_EXERCISE DESCRIPTION_
Please copy each line of the data that includes the string "output".

RECORDS FOR THIS EXERCISE START

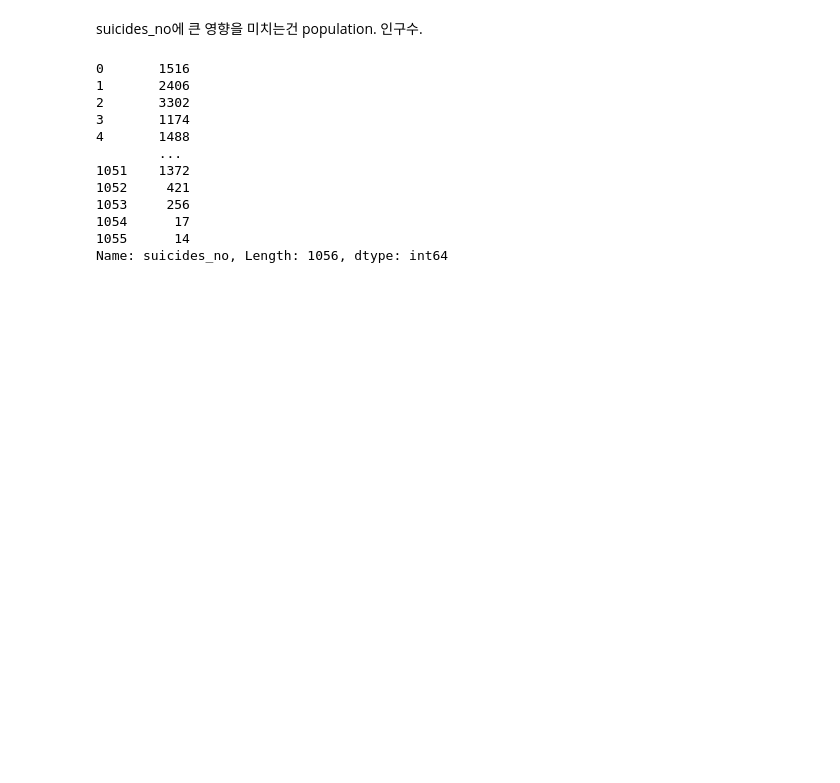
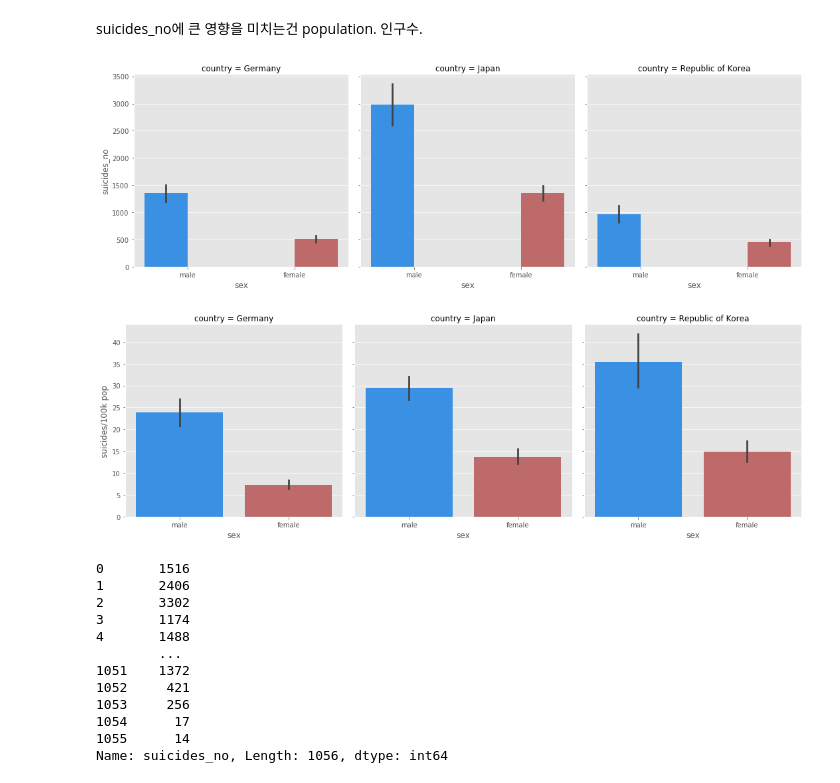
Before and after one commit to skdbsxir/DS-Studying, a Jupyter notebook: [Self Project]/X001-3. Suicides Rates Overview.ipynb, the cells around one changed output. Drawn from its saved outputs; the diff is of its cells as text; code cells hidden in the pictures; blank space fills up the shorter version.

```diff
--- a/[Self Project]/X001-3. Suicides Rates Overview.ipynb
+++ b/[Self Project]/X001-3. Suicides Rates Overview.ipynb
@@ -346,6 +346,22 @@ plt.show()
 [figure]
 # %% [markdown]
 suicides_no에 큰 영향을 미치는건 population. 인구수.
+# %%
+# 얘도 나라별로 한번 봐보자.
+# 색 구분은 색상코드표에서 뜯어와서 적당히 넣자 그냥.
+colorList = ['#1E90FF', '#CD5C5C']
+#sns.catplot(kind='bar', data=df, x='sex', y='suicides_no', col='country',
+#            palette=sns.color_palette(colorList), hue='sex') # hue 차이가 뭐지?
+sns.catplot(kind='bar', data=df, x='sex', y='sucides_no', col='country',
+            pale)
+plt.show()
+
+sns.catplot(kind='bar', data=df, x='sex', y='suicides/100k pop', col='country',
+            palette=sns.color_palette(colorList))
+plt.show()
+# %% [output]
+[figure, added]
+[figure, added]
 # %%
 import statsmodels.api as sm
 # %%
```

RECORDS FOR THIS EXERCISE END

_RESULT OF THIS EXERCISE_
Before and after one commit to skdbsxir/DS-Studying, a Jupyter notebook: [Self Project]/X001-3. Suicides Rates Overview.ipynb, the cells around one changed output. Drawn from its saved outputs; the diff is of its cells as text; code cells hidden in the pictures; blank space fills up the shorter version.
+# %% [output]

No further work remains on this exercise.